Exercise brief:
Every record below should be printed exactly, except for the pictures.

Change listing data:
• • • • • • •

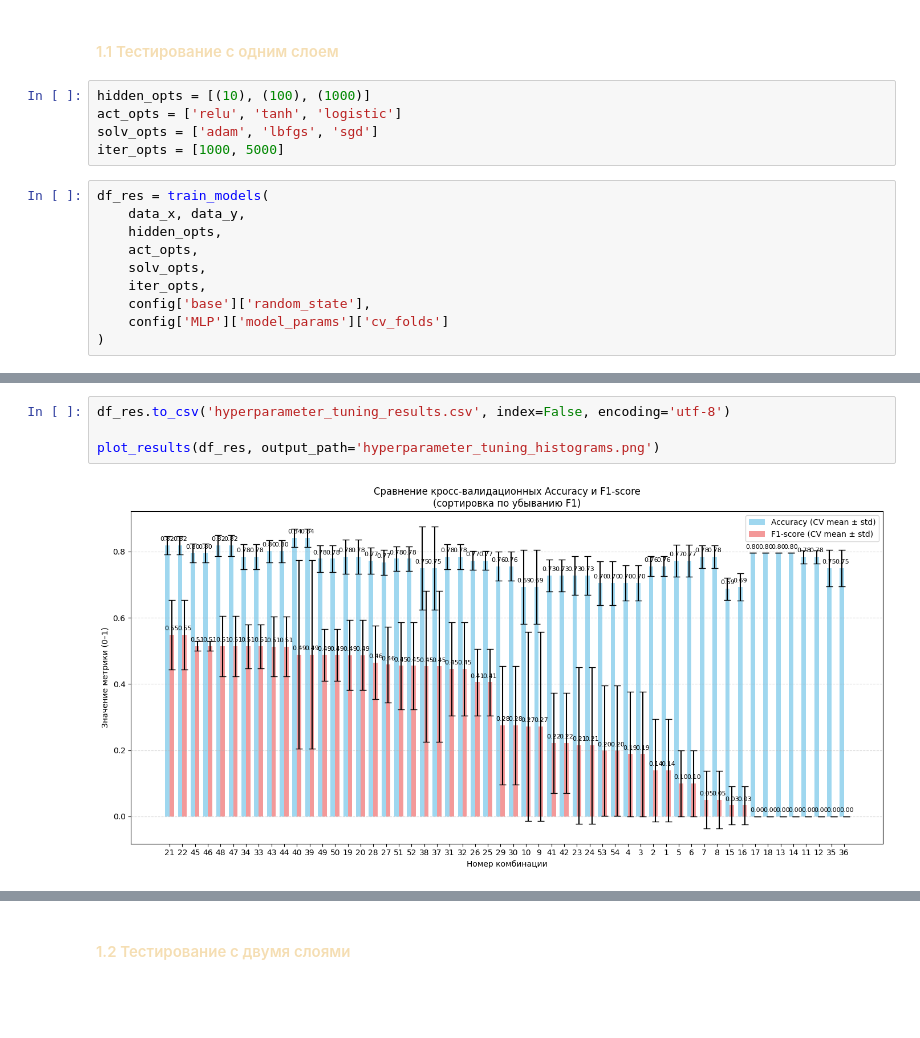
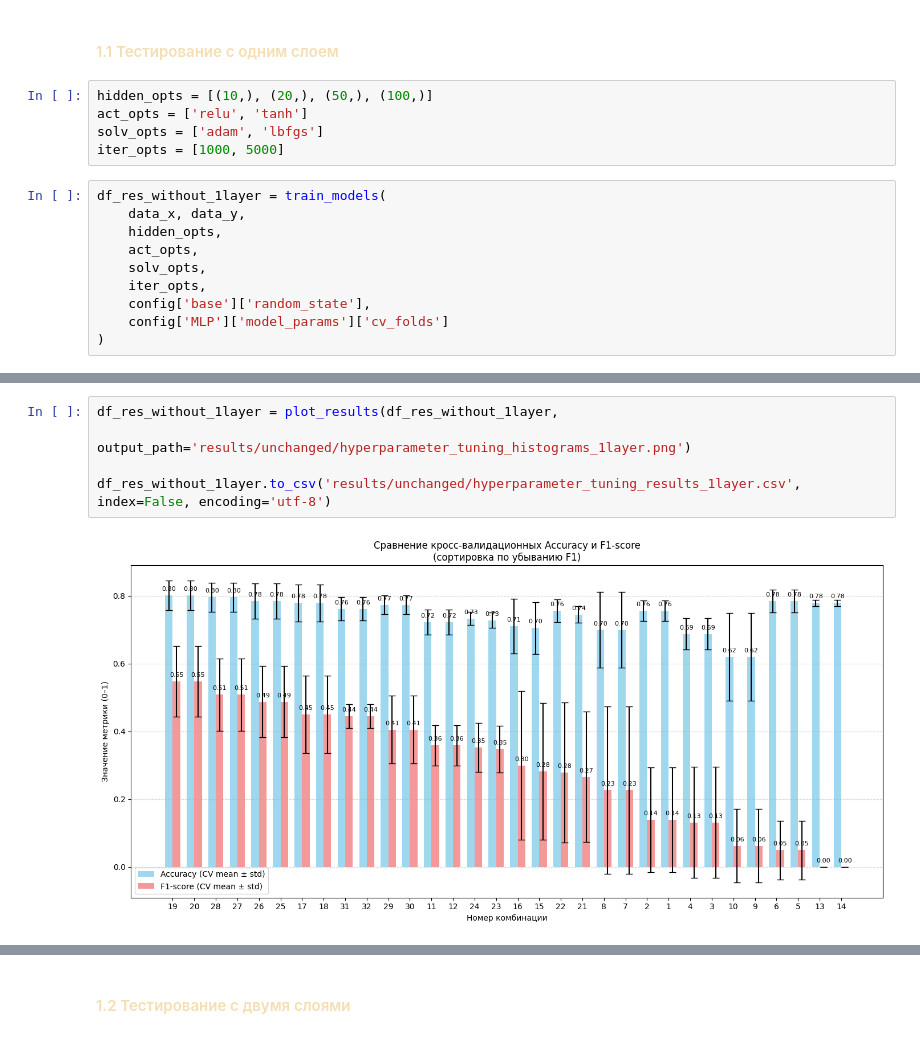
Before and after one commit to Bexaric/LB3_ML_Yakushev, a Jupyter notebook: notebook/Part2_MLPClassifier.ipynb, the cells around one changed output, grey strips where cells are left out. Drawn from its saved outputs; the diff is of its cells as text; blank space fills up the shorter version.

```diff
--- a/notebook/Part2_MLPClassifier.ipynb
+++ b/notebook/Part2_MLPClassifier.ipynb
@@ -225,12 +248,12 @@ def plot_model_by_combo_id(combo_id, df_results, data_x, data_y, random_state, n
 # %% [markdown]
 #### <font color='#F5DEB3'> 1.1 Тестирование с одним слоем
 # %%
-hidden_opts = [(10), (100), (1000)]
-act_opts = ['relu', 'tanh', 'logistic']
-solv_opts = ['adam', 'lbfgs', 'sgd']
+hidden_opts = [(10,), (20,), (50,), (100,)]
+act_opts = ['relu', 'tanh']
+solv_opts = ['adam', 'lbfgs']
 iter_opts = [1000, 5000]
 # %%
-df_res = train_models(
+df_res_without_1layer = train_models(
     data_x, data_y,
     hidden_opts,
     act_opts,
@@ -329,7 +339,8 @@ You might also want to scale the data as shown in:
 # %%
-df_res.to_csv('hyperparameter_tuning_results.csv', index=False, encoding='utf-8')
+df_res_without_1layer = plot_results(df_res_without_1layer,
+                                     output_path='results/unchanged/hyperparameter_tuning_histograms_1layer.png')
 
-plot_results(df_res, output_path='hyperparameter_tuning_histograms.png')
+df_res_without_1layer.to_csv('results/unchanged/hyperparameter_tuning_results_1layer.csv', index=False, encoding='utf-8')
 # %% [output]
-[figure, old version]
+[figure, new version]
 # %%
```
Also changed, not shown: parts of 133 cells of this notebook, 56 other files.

• • • • • • •

Result:
Before and after one commit to Bexaric/LB3_ML_Yakushev, a Jupyter notebook: notebook/Part2_MLPClassifier.ipynb, the cells around one changed output, grey strips where cells are left out. Drawn from its saved outputs; the diff is of its cells as text; blank space fills up the shorter version.

```diff
--- a/notebook/Part2_MLPClassifier.ipynb
+++ b/notebook/Part2_MLPClassifier.ipynb
@@ -225,12 +248,12 @@ def plot_model_by_combo_id(combo_id, df_results, data_x, data_y, random_state, n
 # %% [markdown]
 #### <font color='#F5DEB3'> 1.1 Тестирование с одним слоем
 # %%
-hidden_opts = [(10), (100), (1000)]
-act_opts = ['relu', 'tanh', 'logistic']
-solv_opts = ['adam', 'lbfgs', 'sgd']
+hidden_opts = [(10,), (20,), (50,), (100,)]
+act_opts = ['relu', 'tanh']
+solv_opts = ['adam', 'lbfgs']
 iter_opts = [1000, 5000]
 # %%
-df_res = train_models(
+df_res_without_1layer = train_models(
     data_x, data_y,
     hidden_opts,
     act_opts,
@@ -329,7 +339,8 @@ You might also want to scale the data as shown in:
 # %%
-df_res.to_csv('hyperparameter_tuning_results.csv', index=False, encoding='utf-8')
+df_res_without_1layer = plot_results(df_res_without_1layer,
+                                     output_path='results/unchanged/hyperparameter_tuning_histograms_1layer.png')
 
-plot_results(df_res, output_path='hyperparameter_tuning_histograms.png')
+df_res_without_1layer.to_csv('results/unchanged/hyperparameter_tuning_results_1layer.csv', index=False, encoding='utf-8')
 # %% [output]
-[figure, old version]
+[figure, new version]
 # %%
```
Also changed, not shown: parts of 133 cells of this notebook, 56 other files.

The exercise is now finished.